**The task:**
Restate the following entries exactly. Keep the pictures out.
=== Section Start ===
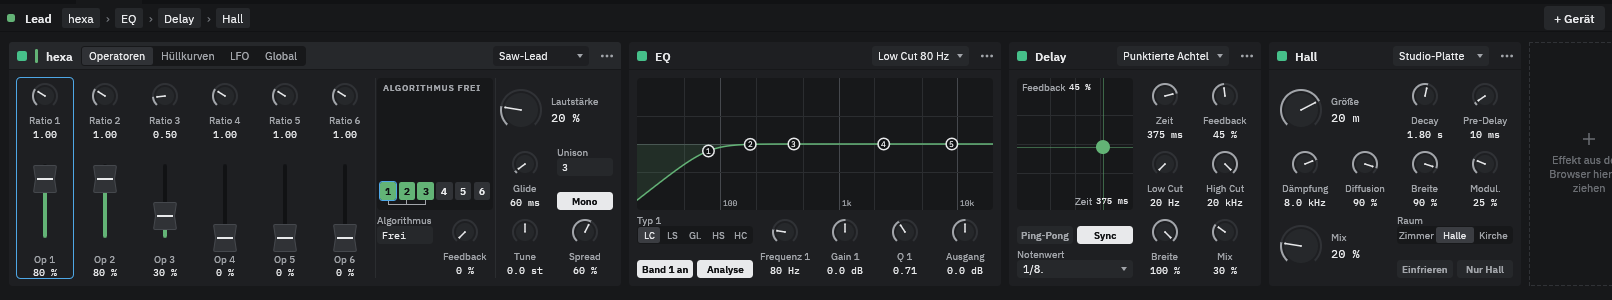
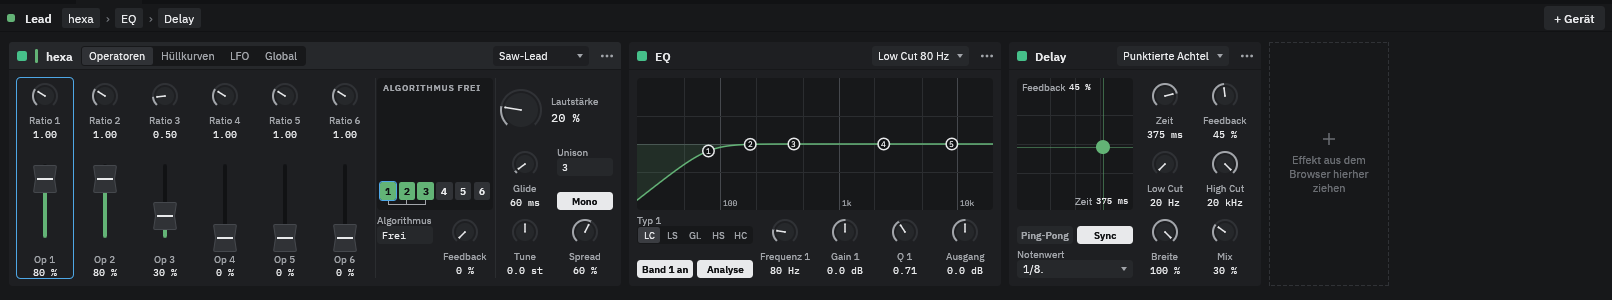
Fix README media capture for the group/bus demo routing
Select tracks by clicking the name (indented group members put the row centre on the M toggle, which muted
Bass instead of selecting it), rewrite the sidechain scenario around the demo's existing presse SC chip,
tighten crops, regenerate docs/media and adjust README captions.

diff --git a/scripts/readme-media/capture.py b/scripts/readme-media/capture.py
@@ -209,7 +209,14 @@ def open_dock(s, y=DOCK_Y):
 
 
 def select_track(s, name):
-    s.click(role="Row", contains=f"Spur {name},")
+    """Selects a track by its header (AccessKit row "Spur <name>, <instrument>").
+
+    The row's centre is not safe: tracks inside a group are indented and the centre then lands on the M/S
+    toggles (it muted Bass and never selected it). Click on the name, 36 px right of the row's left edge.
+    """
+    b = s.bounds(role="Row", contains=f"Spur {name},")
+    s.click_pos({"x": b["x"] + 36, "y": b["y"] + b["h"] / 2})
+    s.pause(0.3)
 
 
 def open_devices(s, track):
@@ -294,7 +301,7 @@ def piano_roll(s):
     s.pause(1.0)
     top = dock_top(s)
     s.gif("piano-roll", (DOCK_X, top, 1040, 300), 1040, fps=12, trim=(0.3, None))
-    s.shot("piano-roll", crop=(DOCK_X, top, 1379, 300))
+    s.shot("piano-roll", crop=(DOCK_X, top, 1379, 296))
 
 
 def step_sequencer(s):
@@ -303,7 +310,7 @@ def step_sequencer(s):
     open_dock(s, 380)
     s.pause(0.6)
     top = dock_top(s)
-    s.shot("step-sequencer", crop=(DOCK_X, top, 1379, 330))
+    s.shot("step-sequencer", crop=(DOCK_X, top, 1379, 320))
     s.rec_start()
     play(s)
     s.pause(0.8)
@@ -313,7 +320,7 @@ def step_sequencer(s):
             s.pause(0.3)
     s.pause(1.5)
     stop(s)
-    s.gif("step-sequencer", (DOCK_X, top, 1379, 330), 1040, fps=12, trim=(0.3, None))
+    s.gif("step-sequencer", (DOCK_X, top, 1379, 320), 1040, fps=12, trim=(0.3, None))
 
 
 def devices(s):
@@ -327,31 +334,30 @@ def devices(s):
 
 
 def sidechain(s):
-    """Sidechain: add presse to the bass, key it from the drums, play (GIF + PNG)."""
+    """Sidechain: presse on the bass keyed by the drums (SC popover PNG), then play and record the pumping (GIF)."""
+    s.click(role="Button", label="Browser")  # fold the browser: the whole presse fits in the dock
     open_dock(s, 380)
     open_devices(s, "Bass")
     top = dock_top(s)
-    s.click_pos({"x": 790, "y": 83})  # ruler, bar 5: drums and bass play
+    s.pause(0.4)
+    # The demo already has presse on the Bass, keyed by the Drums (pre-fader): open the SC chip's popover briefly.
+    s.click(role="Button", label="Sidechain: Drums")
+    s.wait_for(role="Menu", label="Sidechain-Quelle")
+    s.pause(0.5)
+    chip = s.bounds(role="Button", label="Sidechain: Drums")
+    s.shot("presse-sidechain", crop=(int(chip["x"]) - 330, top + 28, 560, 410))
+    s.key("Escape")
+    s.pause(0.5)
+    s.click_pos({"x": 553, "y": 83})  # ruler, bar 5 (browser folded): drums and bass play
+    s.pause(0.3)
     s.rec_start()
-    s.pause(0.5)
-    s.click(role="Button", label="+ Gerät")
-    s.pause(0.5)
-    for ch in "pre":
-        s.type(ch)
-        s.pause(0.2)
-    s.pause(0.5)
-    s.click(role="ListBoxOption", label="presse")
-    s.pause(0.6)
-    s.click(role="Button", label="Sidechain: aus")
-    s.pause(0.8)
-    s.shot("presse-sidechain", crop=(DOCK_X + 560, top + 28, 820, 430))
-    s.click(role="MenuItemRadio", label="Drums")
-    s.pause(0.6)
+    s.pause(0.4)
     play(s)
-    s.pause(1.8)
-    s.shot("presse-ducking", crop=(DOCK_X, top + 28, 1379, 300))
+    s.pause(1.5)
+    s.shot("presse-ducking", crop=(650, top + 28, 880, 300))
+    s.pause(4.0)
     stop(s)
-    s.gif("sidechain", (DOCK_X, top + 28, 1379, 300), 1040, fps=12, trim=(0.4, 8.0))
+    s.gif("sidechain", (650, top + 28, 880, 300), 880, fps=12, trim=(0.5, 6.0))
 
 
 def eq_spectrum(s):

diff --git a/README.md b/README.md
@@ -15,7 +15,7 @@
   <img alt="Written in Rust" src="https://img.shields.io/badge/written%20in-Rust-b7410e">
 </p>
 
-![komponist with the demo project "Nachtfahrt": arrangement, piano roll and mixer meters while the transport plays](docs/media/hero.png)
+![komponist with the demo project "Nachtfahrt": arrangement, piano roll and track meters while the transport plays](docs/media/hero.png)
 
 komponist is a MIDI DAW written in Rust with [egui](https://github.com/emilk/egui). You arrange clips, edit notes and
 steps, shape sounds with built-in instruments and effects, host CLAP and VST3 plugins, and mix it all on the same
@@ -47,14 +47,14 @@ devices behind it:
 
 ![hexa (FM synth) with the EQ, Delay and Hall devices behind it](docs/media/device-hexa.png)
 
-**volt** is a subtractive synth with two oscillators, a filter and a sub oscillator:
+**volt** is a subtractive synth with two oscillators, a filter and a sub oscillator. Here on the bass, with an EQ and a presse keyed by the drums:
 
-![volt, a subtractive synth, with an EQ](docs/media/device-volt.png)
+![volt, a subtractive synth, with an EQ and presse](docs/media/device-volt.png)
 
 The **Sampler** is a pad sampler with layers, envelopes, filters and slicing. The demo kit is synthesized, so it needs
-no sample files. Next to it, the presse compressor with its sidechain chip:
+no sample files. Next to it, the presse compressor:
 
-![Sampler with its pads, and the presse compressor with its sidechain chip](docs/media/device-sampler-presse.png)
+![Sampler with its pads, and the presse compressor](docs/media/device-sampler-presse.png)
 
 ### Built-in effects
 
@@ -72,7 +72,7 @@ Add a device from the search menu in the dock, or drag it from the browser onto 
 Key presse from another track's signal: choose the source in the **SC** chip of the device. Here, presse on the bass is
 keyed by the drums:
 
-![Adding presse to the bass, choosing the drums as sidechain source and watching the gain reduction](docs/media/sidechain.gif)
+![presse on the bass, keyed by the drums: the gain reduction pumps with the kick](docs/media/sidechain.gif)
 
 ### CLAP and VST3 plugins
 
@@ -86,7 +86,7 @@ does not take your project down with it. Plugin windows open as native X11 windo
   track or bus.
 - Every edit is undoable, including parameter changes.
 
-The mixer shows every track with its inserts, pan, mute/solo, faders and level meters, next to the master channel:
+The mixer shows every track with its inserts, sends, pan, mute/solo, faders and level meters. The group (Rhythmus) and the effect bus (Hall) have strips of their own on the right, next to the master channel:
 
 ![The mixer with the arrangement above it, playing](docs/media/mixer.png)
=== Section End ===
**Task result:**
Fix README media capture for the group/bus demo routing
Select tracks by clicking the name (indented group members put the row centre on the M toggle, which muted
Bass instead of selecting it), rewrite the sidechain scenario around the demo's existing presse SC chip,
tighten crops, regenerate docs/media and adjust README captions.

diff --git a/scripts/readme-media/capture.py b/scripts/readme-media/capture.py
@@ -209,7 +209,14 @@ def open_dock(s, y=DOCK_Y):
 
 
 def select_track(s, name):
-    s.click(role="Row", contains=f"Spur {name},")
+    """Selects a track by its header (AccessKit row "Spur <name>, <instrument>").
+
+    The row's centre is not safe: tracks inside a group are indented and the centre then lands on the M/S
+    toggles (it muted Bass and never selected it). Click on the name, 36 px right of the row's left edge.
+    """
+    b = s.bounds(role="Row", contains=f"Spur {name},")
+    s.click_pos({"x": b["x"] + 36, "y": b["y"] + b["h"] / 2})
+    s.pause(0.3)
 
 
 def open_devices(s, track):
@@ -294,7 +301,7 @@ def piano_roll(s):
     s.pause(1.0)
     top = dock_top(s)
     s.gif("piano-roll", (DOCK_X, top, 1040, 300), 1040, fps=12, trim=(0.3, None))
-    s.shot("piano-roll", crop=(DOCK_X, top, 1379, 300))
+    s.shot("piano-roll", crop=(DOCK_X, top, 1379, 296))
 
 
 def step_sequencer(s):
@@ -303,7 +310,7 @@ def step_sequencer(s):
     open_dock(s, 380)
     s.pause(0.6)
     top = dock_top(s)
-    s.shot("step-sequencer", crop=(DOCK_X, top, 1379, 330))
+    s.shot("step-sequencer", crop=(DOCK_X, top, 1379, 320))
     s.rec_start()
     play(s)
     s.pause(0.8)
@@ -313,7 +320,7 @@ def step_sequencer(s):
             s.pause(0.3)
     s.pause(1.5)
     stop(s)
-    s.gif("step-sequencer", (DOCK_X, top, 1379, 330), 1040, fps=12, trim=(0.3, None))
+    s.gif("step-sequencer", (DOCK_X, top, 1379, 320), 1040, fps=12, trim=(0.3, None))
 
 
 def devices(s):
@@ -327,31 +334,30 @@ def devices(s):
 
 
 def sidechain(s):
-    """Sidechain: add presse to the bass, key it from the drums, play (GIF + PNG)."""
+    """Sidechain: presse on the bass keyed by the drums (SC popover PNG), then play and record the pumping (GIF)."""
+    s.click(role="Button", label="Browser")  # fold the browser: the whole presse fits in the dock
     open_dock(s, 380)
     open_devices(s, "Bass")
     top = dock_top(s)
-    s.click_pos({"x": 790, "y": 83})  # ruler, bar 5: drums and bass play
+    s.pause(0.4)
+    # The demo already has presse on the Bass, keyed by the Drums (pre-fader): open the SC chip's popover briefly.
+    s.click(role="Button", label="Sidechain: Drums")
+    s.wait_for(role="Menu", label="Sidechain-Quelle")
+    s.pause(0.5)
+    chip = s.bounds(role="Button", label="Sidechain: Drums")
+    s.shot("presse-sidechain", crop=(int(chip["x"]) - 330, top + 28, 560, 410))
+    s.key("Escape")
+    s.pause(0.5)
+    s.click_pos({"x": 553, "y": 83})  # ruler, bar 5 (browser folded): drums and bass play
+    s.pause(0.3)
     s.rec_start()
-    s.pause(0.5)
-    s.click(role="Button", label="+ Gerät")
-    s.pause(0.5)
-    for ch in "pre":
-        s.type(ch)
-        s.pause(0.2)
-    s.pause(0.5)
-    s.click(role="ListBoxOption", label="presse")
-    s.pause(0.6)
-    s.click(role="Button", label="Sidechain: aus")
-    s.pause(0.8)
-    s.shot("presse-sidechain", crop=(DOCK_X + 560, top + 28, 820, 430))
-    s.click(role="MenuItemRadio", label="Drums")
-    s.pause(0.6)
+    s.pause(0.4)
     play(s)
-    s.pause(1.8)
-    s.shot("presse-ducking", crop=(DOCK_X, top + 28, 1379, 300))
+    s.pause(1.5)
+    s.shot("presse-ducking", crop=(650, top + 28, 880, 300))
+    s.pause(4.0)
     stop(s)
-    s.gif("sidechain", (DOCK_X, top + 28, 1379, 300), 1040, fps=12, trim=(0.4, 8.0))
+    s.gif("sidechain", (650, top + 28, 880, 300), 880, fps=12, trim=(0.5, 6.0))
 
 
 def eq_spectrum(s):

diff --git a/README.md b/README.md
@@ -15,7 +15,7 @@
   <img alt="Written in Rust" src="https://img.shields.io/badge/written%20in-Rust-b7410e">
 </p>
 
-![komponist with the demo project "Nachtfahrt": arrangement, piano roll and mixer meters while the transport plays](docs/media/hero.png)
+![komponist with the demo project "Nachtfahrt": arrangement, piano roll and track meters while the transport plays](docs/media/hero.png)
 
 komponist is a MIDI DAW written in Rust with [egui](https://github.com/emilk/egui). You arrange clips, edit notes and
 steps, shape sounds with built-in instruments and effects, host CLAP and VST3 plugins, and mix it all on the same
@@ -47,14 +47,14 @@ devices behind it:
 
 ![hexa (FM synth) with the EQ, Delay and Hall devices behind it](docs/media/device-hexa.png)
 
-**volt** is a subtractive synth with two oscillators, a filter and a sub oscillator:
+**volt** is a subtractive synth with two oscillators, a filter and a sub oscillator. Here on the bass, with an EQ and a presse keyed by the drums:
 
-![volt, a subtractive synth, with an EQ](docs/media/device-volt.png)
+![volt, a subtractive synth, with an EQ and presse](docs/media/device-volt.png)
 
 The **Sampler** is a pad sampler with layers, envelopes, filters and slicing. The demo kit is synthesized, so it needs
-no sample files. Next to it, the presse compressor with its sidechain chip:
+no sample files. Next to it, the presse compressor:
 
-![Sampler with its pads, and the presse compressor with its sidechain chip](docs/media/device-sampler-presse.png)
+![Sampler with its pads, and the presse compressor](docs/media/device-sampler-presse.png)
 
 ### Built-in effects
 
@@ -72,7 +72,7 @@ Add a device from the search menu in the dock, or drag it from the browser onto 
 Key presse from another track's signal: choose the source in the **SC** chip of the device. Here, presse on the bass is
 keyed by the drums:
 
-![Adding presse to the bass, choosing the drums as sidechain source and watching the gain reduction](docs/media/sidechain.gif)
+![presse on the bass, keyed by the drums: the gain reduction pumps with the kick](docs/media/sidechain.gif)
 
 ### CLAP and VST3 plugins
 
@@ -86,7 +86,7 @@ does not take your project down with it. Plugin windows open as native X11 windo
   track or bus.
 - Every edit is undoable, including parameter changes.
 
-The mixer shows every track with its inserts, pan, mute/solo, faders and level meters, next to the master channel:
+The mixer shows every track with its inserts, sends, pan, mute/solo, faders and level meters. The group (Rhythmus) and the effect bus (Hall) have strips of their own on the right, next to the master channel:
 
 ![The mixer with the arrangement above it, playing](docs/media/mixer.png)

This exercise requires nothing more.